"They are individuals and they are equal to them," he said.
As he concluded, dozens of teenage girls from nearly three dozen Oklahoma communities entered the stage behind him holding signs that read: "I am Malala." He encouraged them: "We should defeat bad ideas with good ideas."
Two workers were injured Monday when highly flammable gas used in welding exploded at a West Virginia industrial site, officials say.
Fire crews were sent at about 3:20 p.m. to Airgas, a distributor of specialty gases in Poca, outside of Charleston. Putnam County emergency management director Frank Chapman said the explosion involved about 50 tanks of acetylene that were at Airgas waiting to be refilled. What caused the tanks to explode wasn't known.
Chad Jones, a firefighter with the Bancroft Volunteer Fire Department, said four cylinders continued to burn Monday evening and that crews were letting them "burn out." They were dousing other tanks with water to keep them from exploding, said Jones, whose station was one of several to respond to the scene.
The tanks were being stored in a bay behind the facility. Jones said after the first tank exploded, "it was like a chain reaction," with fireballs shooting 100 to 150 feet in the air. A nearby business evacuated, and windows were shattered in the back of the Airgas plant, Jones said.
Doug Barker, chief financial officer at nearby Clark Truck Parts, told The Associated Press over the phone that "we felt our building shake like it's never come close to shaking before from a storm or anything. It was enough to make us run."
Barker said he and another company official bolted from their offices, and he ran to the road and saw dark smoke in the air to the east. Soon afterward they heard several smaller explosions and saw fire, he said. Barker also saw three or four ambulances speed by and heard a lot of sirens.
Clark Truck Parts is about half-mile from Airgas, Barker said. He said there are some homes between the two industrial sites.
Dave Castro, manager of the TransWood trucking company about a quarter-mile from Airgas, said he also felt his building shake.
"It felt like a truck ran into the building," he said.
He said he drove toward Airgas to check on his wife, who works at another company nearby, and could see the back of the plant on fire. He said the burning area was about the size of a house, and every 15 seconds or so a black ball of smoke would rise from a tank or drum "and explode like a firework."
Acetylene is used in welding canisters. Airgas, which calls itself the largest U.S. supplier of industrial, medical and special gases, also lists on its website propane, often used in backyard grills; hydrogen, helium; and nitrous oxide, or the "laughing gas" used during certain dental procedures.

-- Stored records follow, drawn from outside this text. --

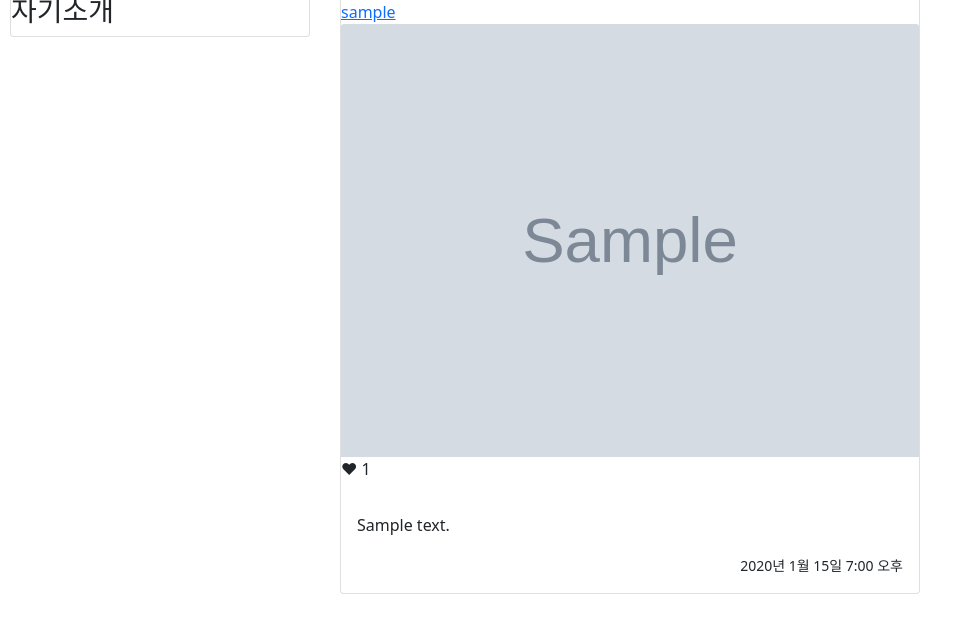
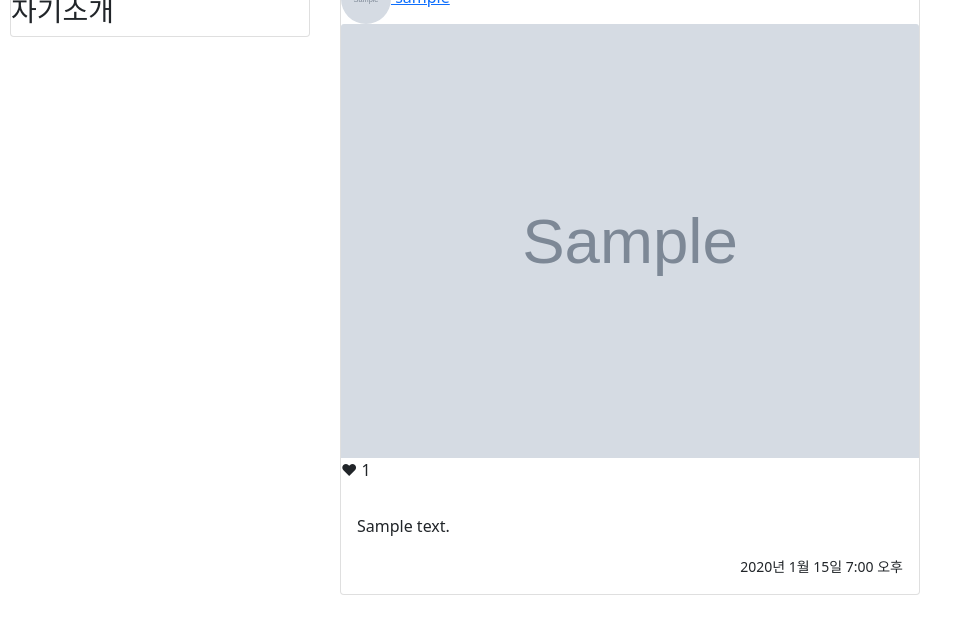
Before and after one commit to choice44/bootsCampStrap, a Django app: page /tweet/followers in a window 1280 px wide. Shown: the part 143-777 px from the top of the page, without its empty margins (0-973 px from the left). Run offline with Django 4.2, Linux system fonts and the light colour scheme; a user stored in the database is signed in; tables that the repository leaves empty hold one stand-in row (values such as "Sample post"); grey boxes marked "Sample" are stand-in pictures.

Commit message:
add profileimg on tweet

```diff
--- a/templates/tweet/follows_tweet.html
+++ b/templates/tweet/follows_tweet.html
@@ -35,13 +35,13 @@
             <div class="card mb-3">
                 <a href ='{% url 'my_page' tw.user.id %}'>
                     <img
-                        src="{{ tw.user.profile.image.url }}"
+                        src="{{ tw.user.imgfile.url }}"
                         class="rounded-circle"
                         width="50"
                         height="50"
                         alt="{{ tw.user.username }}"
                     >
-                    <p class="card-text">{{ tw.user.username }}</p>
+                    {{ tw.user.username }}
                 </a>
                 <a href='{% url 'detail' tw.id %}'>
                     <img
```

Company spokesman Doug Sherman did not immediately return a call seeking comment.
Jones said the company was sending a hazmat crew from Kentucky. A U.S. Occupational Safety and Health Administration crew was at the scene.
"It's a hazardous job they do every day," Jones said of the workers who handle the gases. "Something went wrong today."
Chapman said the explosion involved residue of the gas left in the tanks. He said the blast would have been much worse if the tanks were filled. He said both workers suffered second and third-degree burns.
Chapman said the cause of the explosion is being investigated and that the blasts and fire were the first problem he knows to be reported at Airgas.
The injured workers were taken to Cabell Huntington Hospital for treatment. A hospital official did not know their conditions.
Airgas Inc. is based in Radnor, Pa., and has more than 15,000 employees at 1,110 locations including retail stores, gas fill plants and distribution centers, according to Hoover's database on companies. It is the largest distributor of packaged gases in the US, with a 25 percent market share and with sales of nearly $5 billion in fiscal 2012.